- [Instructions for the task] Strip the pictures, then copy the remaining data exactly as it stands.

- [Working data]
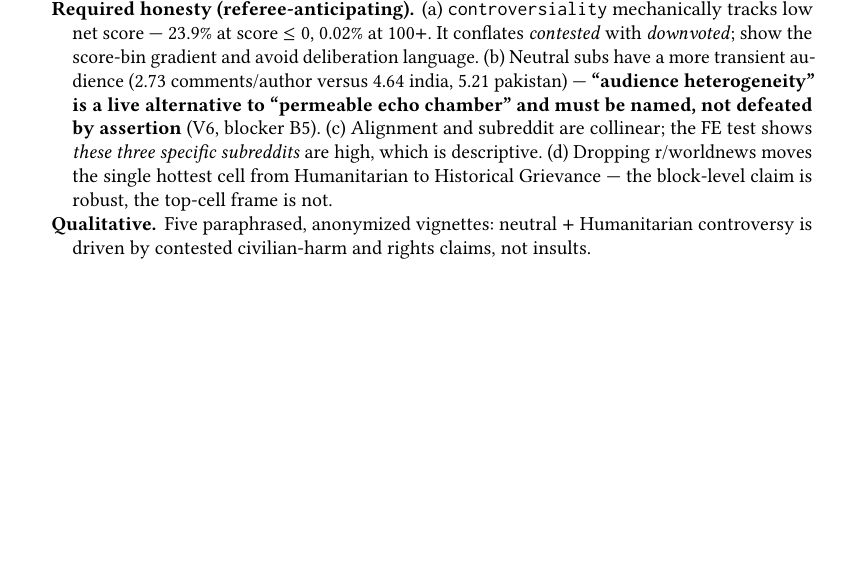
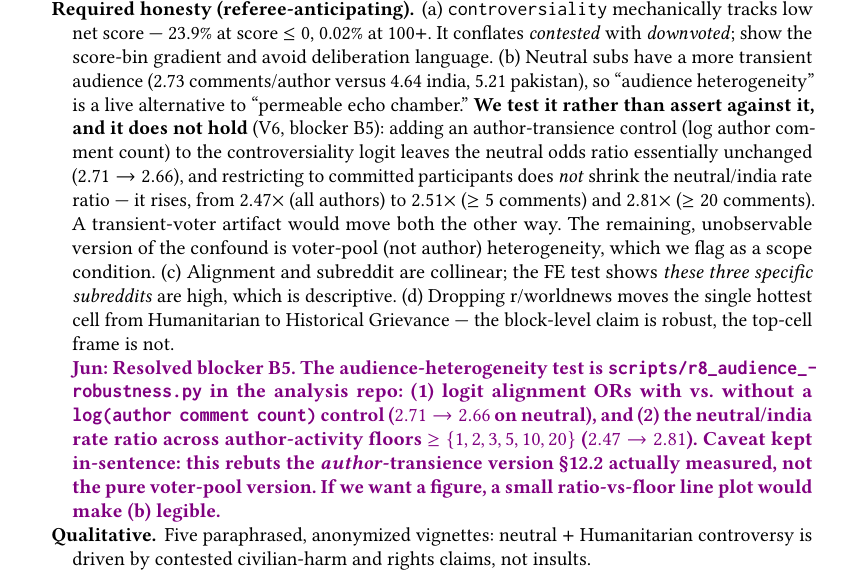
Before and after one commit to Shinhunjun/Longitudinal-Multi-Dimensional-Analysis-of-India-Pakistan-Conflict-Discourse-on-Reddit-2019-2025-, a LaTeX paper (main.tex, which reads sections/05_findings.tex): part of page 17 of 26, cut so that both start at the same text, the shorter picture padded with empty space. Compiled offline with pdfLaTeX.

Commit message:
Findings 5.6 (R8): resolve blocker B5 with audience-heterogeneity test
Co-Authored-By: Claude <noreply@anthropic.com>

```diff
--- a/sections/05_findings.tex
+++ b/sections/05_findings.tex
@@ -318,13 +318,30 @@
   mechanically tracks low net score --- 23.9\% at score $\le 0$, 0.02\% at
   100$+$. It conflates \emph{contested} with \emph{downvoted}; show the score-bin
   gradient and avoid deliberation language. (b)~Neutral subs have a more
-  transient audience (2.73 comments/author versus 4.64 india, 5.21 pakistan) ---
-  \textbf{``audience heterogeneity'' is a live alternative to ``permeable echo
-  chamber'' and must be named, not defeated by assertion} (V6, blocker B5).
-  (c)~Alignment and subreddit are collinear; the FE test shows \emph{these three
-  specific subreddits} are high, which is descriptive. (d)~Dropping r/worldnews
-  moves the single hottest cell from Humanitarian to Historical Grievance --- the
-  block-level claim is robust, the top-cell frame is not.
+  transient audience (2.73 comments/author versus 4.64 india, 5.21 pakistan), so
+  ``audience heterogeneity'' is a live alternative to ``permeable echo chamber.''
+  \textbf{We test it rather than assert against it, and it does not hold} (V6,
+  blocker B5): adding an author-transience control (log author comment count) to
+  the controversiality logit leaves the neutral odds ratio essentially unchanged
+  ($2.71 \rightarrow 2.66$), and restricting to committed participants does
+  \emph{not} shrink the neutral/india rate ratio --- it rises, from
+  $2.47\times$ (all authors) to $2.51\times$ ($\ge 5$ comments) and $2.81\times$
+  ($\ge 20$ comments). A transient-voter artifact would move both the other way.
+  The remaining, unobservable version of the confound is voter-pool (not author)
+  heterogeneity, which we flag as a scope condition. (c)~Alignment and subreddit
+  are collinear; the FE test shows \emph{these three specific subreddits} are
+  high, which is descriptive. (d)~Dropping r/worldnews moves the single hottest
+  cell from Humanitarian to Historical Grievance --- the block-level claim is
+  robust, the top-cell frame is not.
+
+\jun{Resolved blocker B5. The audience-heterogeneity test is
+\texttt{scripts/r8\_audience\_robustness.py} in the analysis repo: (1) logit
+alignment ORs with vs.\ without a \texttt{log(author comment count)} control
+($2.71 \rightarrow 2.66$ on neutral), and (2) the neutral/india rate ratio across
+author-activity floors $\ge\{1,2,3,5,10,20\}$ ($2.47 \rightarrow 2.81$). Caveat
+kept in-sentence: this rebuts the \emph{author}-transience version §12.2 actually
+measured, not the pure voter-pool version. If we want a figure, a small
+ratio-vs-floor line plot would make (b) legible.}
 
 \item[Qualitative.] Five paraphrased, anonymized vignettes: neutral $+$
   Humanitarian controversy is driven by contested civilian-harm and rights
```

- [Written solution]
Before and after one commit to Shinhunjun/Longitudinal-Multi-Dimensional-Analysis-of-India-Pakistan-Conflict-Discourse-on-Reddit-2019-2025-, a LaTeX paper (main.tex, which reads sections/05_findings.tex): part of page 17 of 26, cut so that both start at the same text, the shorter picture padded with empty space. Compiled offline with pdfLaTeX.

Commit message:
Findings 5.6 (R8): resolve blocker B5 with audience-heterogeneity test
Co-Authored-By: Claude <noreply@anthropic.com>

```diff
--- a/sections/05_findings.tex
+++ b/sections/05_findings.tex
@@ -318,13 +318,30 @@
   mechanically tracks low net score --- 23.9\% at score $\le 0$, 0.02\% at
   100$+$. It conflates \emph{contested} with \emph{downvoted}; show the score-bin
   gradient and avoid deliberation language. (b)~Neutral subs have a more
-  transient audience (2.73 comments/author versus 4.64 india, 5.21 pakistan) ---
-  \textbf{``audience heterogeneity'' is a live alternative to ``permeable echo
-  chamber'' and must be named, not defeated by assertion} (V6, blocker B5).
-  (c)~Alignment and subreddit are collinear; the FE test shows \emph{these three
-  specific subreddits} are high, which is descriptive. (d)~Dropping r/worldnews
-  moves the single hottest cell from Humanitarian to Historical Grievance --- the
-  block-level claim is robust, the top-cell frame is not.
+  transient audience (2.73 comments/author versus 4.64 india, 5.21 pakistan), so
+  ``audience heterogeneity'' is a live alternative to ``permeable echo chamber.''
+  \textbf{We test it rather than assert against it, and it does not hold} (V6,
+  blocker B5): adding an author-transience control (log author comment count) to
+  the controversiality logit leaves the neutral odds ratio essentially unchanged
+  ($2.71 \rightarrow 2.66$), and restricting to committed participants does
+  \emph{not} shrink the neutral/india rate ratio --- it rises, from
+  $2.47\times$ (all authors) to $2.51\times$ ($\ge 5$ comments) and $2.81\times$
+  ($\ge 20$ comments). A transient-voter artifact would move both the other way.
+  The remaining, unobservable version of the confound is voter-pool (not author)
+  heterogeneity, which we flag as a scope condition. (c)~Alignment and subreddit
+  are collinear; the FE test shows \emph{these three specific subreddits} are
+  high, which is descriptive. (d)~Dropping r/worldnews moves the single hottest
+  cell from Humanitarian to Historical Grievance --- the block-level claim is
+  robust, the top-cell frame is not.
+
+\jun{Resolved blocker B5. The audience-heterogeneity test is
+\texttt{scripts/r8\_audience\_robustness.py} in the analysis repo: (1) logit
+alignment ORs with vs.\ without a \texttt{log(author comment count)} control
+($2.71 \rightarrow 2.66$ on neutral), and (2) the neutral/india rate ratio across
+author-activity floors $\ge\{1,2,3,5,10,20\}$ ($2.47 \rightarrow 2.81$). Caveat
+kept in-sentence: this rebuts the \emph{author}-transience version §12.2 actually
+measured, not the pure voter-pool version. If we want a figure, a small
+ratio-vs-floor line plot would make (b) legible.}
 
 \item[Qualitative.] Five paraphrased, anonymized vignettes: neutral $+$
   Humanitarian controversy is driven by contested civilian-harm and rights
```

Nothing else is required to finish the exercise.